And there's peace momentarily

One purple note brings all of this. It's removal does only the opposite, the deficit.

One single '£20', does so much more than you think.

So do please think, of the families deeply affected, plunged even deeper into poverty and hopelessness.

Your '£20' which is mere change in your pocket is not just sterling fiscal money.

It's a vital means of survival.

It's a hope installer

It heats a home

It feeds who dwells there.

It's so much more than just sterling money. It's just that you don't realise it.

If you did, you would return it to its rightful owner......

Tuesday 17 August 2021

Mice Have Rights too

This month's blog post comes from Carol T, 

a reflection on standing up for your rights.

I was inspired to write this poem after the Poverty Truth meeting on Human Rights. 

 I have mice in my flat just now and have had mice and/or rats for the last 4 years.  In one of the clips we were watching about housing rights someone had mice in their home and it made me think about mine.  I've ended up putting up with them all this time, even though I'm terrified of mice!

When were asked at the end of the meeting to each say what we were going away thinking about, I said 'Mice have rights too!', just trying to be funny.  But then I started thinking about what it is like for the mice and how I don't stand up for my human rights, so it's me that hasn't got a back bone! 

It's scared.  I'm scared.  Writing this poem helped me to look at how I was really feeling.

Mice have Rights too

What about me?

I've a right to remain

I don’t have a name

But my rights are the same.

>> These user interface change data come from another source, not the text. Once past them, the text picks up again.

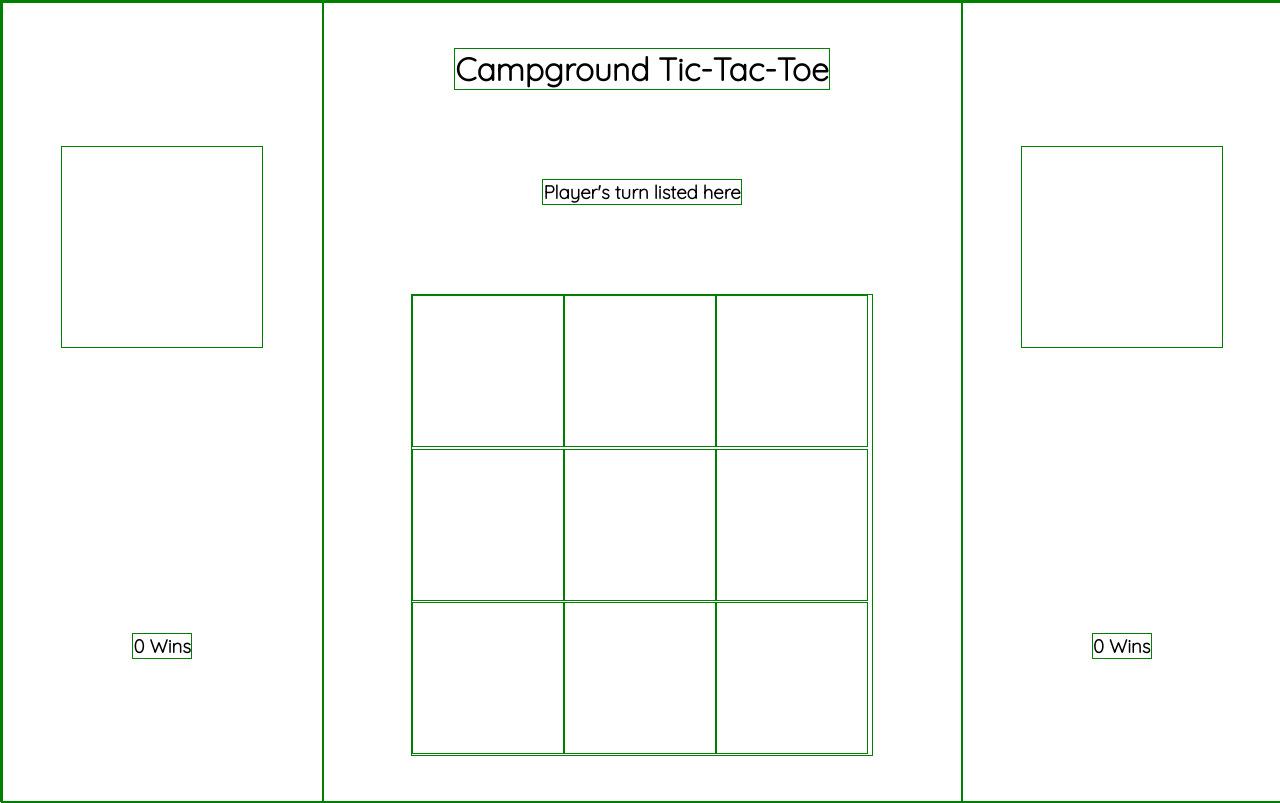
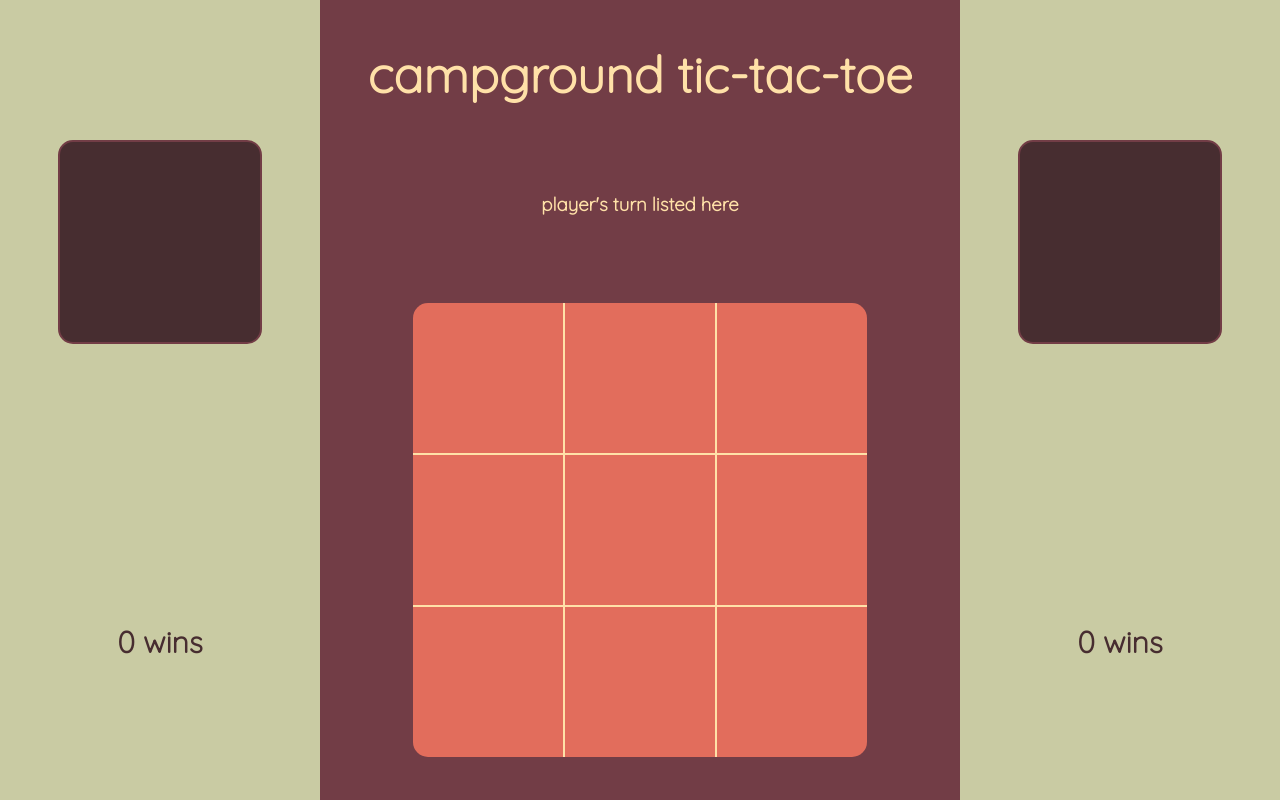
Before and after one commit to maddielaw/tic-tac-toe-solo, a plain HTML site: page index.html in a window 1280 px wide. Drawn offline with Linux system fonts and the light colour scheme.

Commit message:
Finalize basic color and styling

```diff
--- a/index.html
+++ b/index.html
@@ -7,11 +7,11 @@
   <body>
     <nav class="left-player-nav">
       <div class="left-player-token"></div>
-      <h3 class="left-player-wins">0 Wins</h3>
+      <h3 class="left-player-wins">0 wins</h3>
     </nav>
     <main>
-      <h1 class="main-header">Campground Tic-Tac-Toe</h1>
-      <h3 class="main-player-turn-header">Player's turn listed here</h3>
+      <h1 class="main-header">campground tic-tac-toe</h1>
+      <h3 class="main-player-turn-header">player's turn listed here</h3>
       <section class="game-board-container">
         <div class="game-board-boxes" id="game-board-0A"></div>
         <div class="game-board-boxes" id="game-board-1B"></div>
@@ -26,7 +26,7 @@
     </main>
     <nav class="right-player-nav">
       <div class="right-player-token"></div>
-      <h3 class="right-player-wins">0 Wins</h3>
+      <h3 class="right-player-wins">0 wins</h3>
     </nav>
   </body>
 </html>
--- a/styles.css
+++ b/styles.css
@@ -1,6 +1,6 @@
 
 * {
-  border: 1px solid green;
+  /* border: 1px solid green; */
   padding: 0px;
   margin: 0px;
 }
@@ -24,6 +24,18 @@ main {
   align-items: center;
   justify-content: space-around;
   width: 50%;
+  background-color: #723D46;
+}
+
+.main-header {
+  color: #FFE1A8;
+  font-size: 50px;
+  font-weight: bold;
+}
+
+.main-player-turn-header {
+  color: #FFE1A8;
+  font-weight: bold;
 }
 
 /* ~~~~~ RULES FOR LEFT AND RIGHT NAVS ~~~~~~~ */
@@ -35,12 +47,23 @@ main {
   justify-content: space-around;
   align-items: center;
   width: 25%;
+  background-color: #C9CBA3;
 }
 
 .left-player-token,
 .right-player-token {
   width: 200px;
   height: 200px;
+  background-color: #472D30;
+  border: 2px solid #723D46;
+  border-radius: 15px;
+}
+
+.left-player-wins,
+.right-player-wins {
+  color: #472D30;
+  font-size: 30px;
+  font-weight: bold;
 }
 
 /* ~~~~~ RULES FOR GAME BOARD ~~~~~~~ */
@@ -48,8 +71,10 @@ main {
 .game-board-container {
   display: flex;
   flex-wrap: wrap;
-  width: 460px;
-  height: 460px;
+  width: 454px;
+  height: 454px;
+  background-color: #E26D5C;
+  border-radius: 15px;
 }
 
 .game-board-boxes {
@@ -58,3 +83,24 @@ main {
   height: 150px;
   width: 150px;
 }
+
+#game-board-0A,
+#game-board-3A,
+#game-board-6A {
+  border-right: 2px solid #FFE1A8;
+}
+
+#game-board-0A,
+#game-board-3A,
+#game-board-1B,
+#game-board-4B,
+#game-board-2C,
+#game-board-5C {
+  border-bottom: 2px solid #FFE1A8;
+}
+
+#game-board-2C,
+#game-board-5C,
+#game-board-8C {
+  border-left: 2px solid #FFE1A8;
+}
```
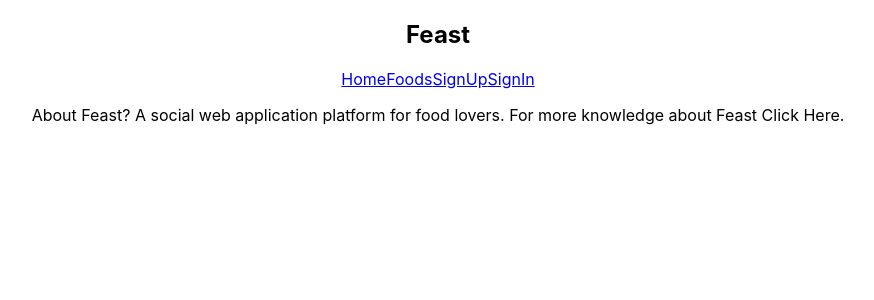
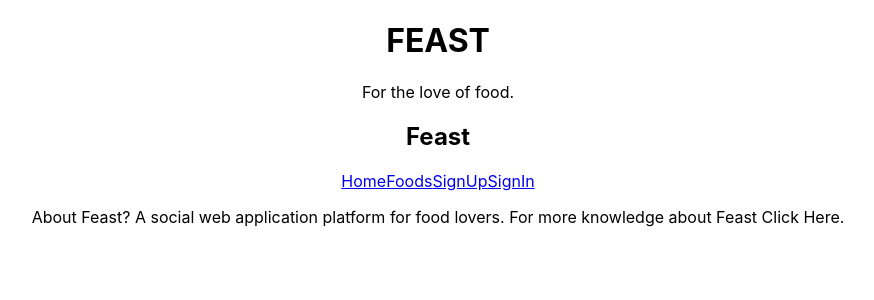
Before and after one commit to LeaderSteve84/Feast, a React (Create React App) app in the folder feast-frontend/: page / in a window 1280 px wide. Shown: the top 300 px of the page, without its empty margins (202-1076 px from the left). Built offline with nearby package versions, Linux system fonts and the light colour scheme.

Commit message:
about.js

```diff
--- a/feast-frontend/src/About.js
+++ b/feast-frontend/src/About.js
@@ -2,7 +2,7 @@ const About = () => {
     return (
         <div className="about">
             <p className="about-head">
-                <span className="about-feast">About Feast?</span> A social web application platform for food lovers. For more knowledge about Feast <span className="clickHere">Click Here.</span>
+                <span className="about-feast">About Feast?</span> A social web application platform for <span className="food-lovers">food lovers.</span> For more knowledge about Feast <span className="clickHere">Click Here.</span>
             </p>
         </div>
      );
--- a/feast-frontend/src/App.js
+++ b/feast-frontend/src/App.js
@@ -7,7 +7,7 @@ function App() {
   return (
     <div className="App">
      <div className="header">
-      <header />
+      <Header />
       <Navbar />
      </div>
      <div className="content">
--- a/feast-frontend/src/Header.js
+++ b/feast-frontend/src/Header.js
@@ -1,9 +1,10 @@
 const Header = () => {
     return (
         <header className="feast-header">
-            <h1>
-                <span className="feast">FEAST</span><br /><span className="mantra">For the love of food.</span>
+            <h1 className="feast">
+             FEAST
             </h1>
+            <p className="mantra">For the love of food.</p>
         </header>
      );
 }
```
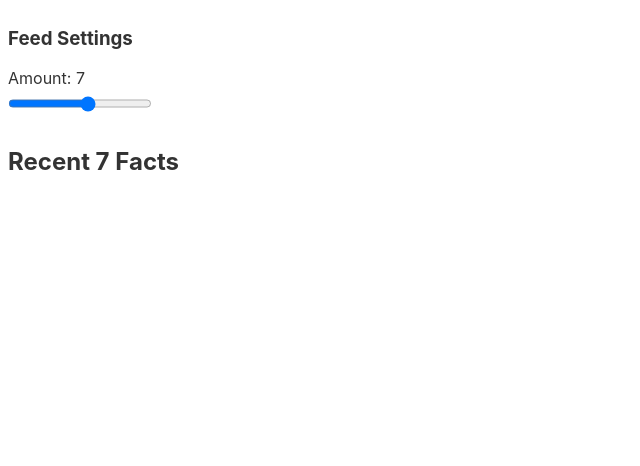
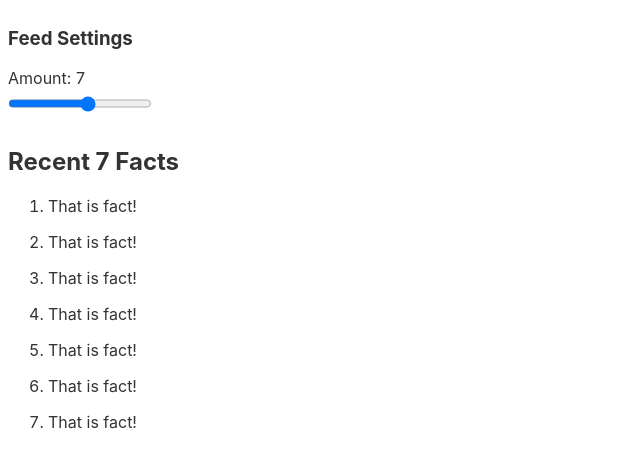
Before and after one commit to Rasyidannas/introduction-to-svelte-and-sveltekit, a Svelte app in the folder catfacts/: page / in a window 1280 px wide. Shown: the top 466 px of the page, without its empty margins (0-640 px from the left). Built offline with nearby package versions, Linux system fonts and the light colour scheme.

Commit message:
4/6. The Fact COmponent.mp4

```diff
--- /dev/null
+++ b/catfacts/src/Fact.svelte
@@ -0,0 +1,5 @@
+<script>
+    export let fact;
+</script>
+
+<p>{fact}</p>
--- a/catfacts/src/Feed.svelte
+++ b/catfacts/src/Feed.svelte
@@ -1,5 +1,26 @@
 <script>
     import feedStore from "./feedStore.js";
+    import Fact from "./Fact.svelte";
+
+    let factArray = [];
+
+    $: {
+        factArray.pop()
+
+        //this will added the amount of facts to the array when range input is increased
+        while($feedStore.amount > factArray.length) {
+            factArray.unshift(`That is fact!`);
+        }
+
+        factArray = [...factArray]
+    }
 </script>
 
 <h2>Recent {$feedStore.amount} Facts</h2>
+<ol>
+    {#each factArray as fact }
+        <li>
+            <Fact fact={fact}/>
+        </li>
+    {/each}
+</ol>
```
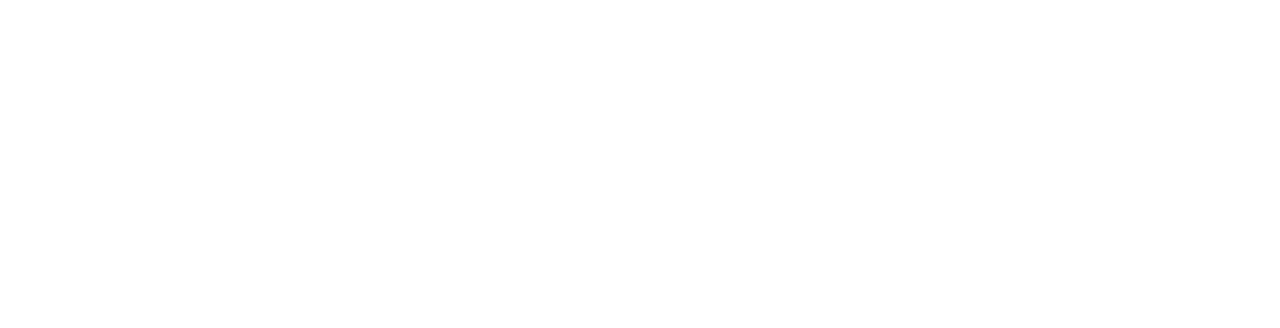
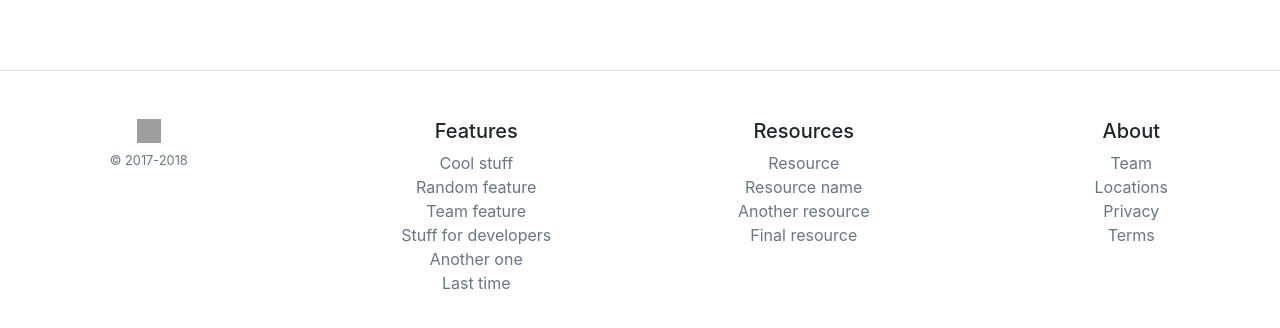
Before and after one commit to srgautam01/New-database, a React (Create React App) app: page / in a window 1280 px wide. Shown: the part 894-1222 px from the top of the page. Built offline with nearby package versions, Linux system fonts and the light colour scheme; grey boxes are pictures that could not be loaded.

Commit message:
footer component used.

```diff
--- a/src/App.js
+++ b/src/App.js
@@ -4,6 +4,7 @@ import './App.css';
 import NavBarComponent from './components/nav-bar/nav-bar'
 import HomeComponent from './components/home/home'
 import ToolComponent from './components/tools/tools'
+import FooterComponent from './components/footer/footer'
 import About from './components/about/about'
 import { BrowserRouter as Router, Route, Link } from "react-router-dom";
 
@@ -48,9 +49,9 @@ class App extends Component {
                 </main>
             </div>
         </Router>
-        <header className="App-header">
+          <FooterComponent />
 
-        </header>
+
       </div>
     );
   }
```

I've got mouths to feed

Stomachs are empty

Only poison to eat.

Scraps are plenty, Plenty of rights!

I don’t make much sound

I'm as quick as a flash

Shadows are glanced in the blink of an eye

As I scamper by.

Your screams, screeches pierce through my ears

You frighten, scare me I'm full of fear

Brothers and sisters dead on the trap

Slowly die as they eat the poisonous crap.


What about me ?

I've a right to remain

I don’t have no name

But my rights are the same.


A safe place to stay a crumb from your table

Trying to keep my family stable

You try to destroy me you turn a blind eye

Laugh at your phobia call me Vermin.

Dirty evil spineless creature

I cant help my nature.

What about my voice I want to be heard

Listen to my life my family dead

Its quick you say just a snap to the neck

Or a slow poisonous deep sleep what a cheek!

Where else can I go you’ve taken my habitat

Built homes, flats, knocked down our turf

Well weve had enough squattins our game

Treat us with kindness be humane.

You’re the spineless one you cant say No!

Accepting conditions has become your to go

Jumping at the slightest noise

That’s your choice

Take a leaf out of my book

Stand up for your rights just look.

Open your eyes open your ears

Accepting humiliation for years

Fight learn gain knowledge you see

Stop blaming me Stop blaming me. 


What about me

I've a right to remain

I don’t have a name

But my rights are the same.

Wednesday 21 July 2021


 Human Rights and Poverty

Our conversations the last few weeks have frequently been around human rights and poverty and this Monday our Poverty Truth Conversation focused in on the issue, welcoming friends from ATD 4th World and Making Rights real into the conversation.

In this month's blog Caroline who has long been campaigning for the Right to Food shares some of her thoughts.

"The Government need to move away from a charity model of food provision  ie. food banks and ensure that people are not at the mercy of the benefit system to feed themselves.

This is why we should all support the campaign of  enshrining the right to food in Scots law.  If it was successful it  would  guide the Scottish Government on developing strategies to tackle food insecurity based on human rights.    

 This would achieve food equality for all.   We would know this has been realised  when everyone has physical and economic access to food.

Human  rights are every ones rights.  We must all challenge the Government when they are failing."

You can find out more about the Right to Food Campaign here:   The Right to Food Campaign - Nourish Scotland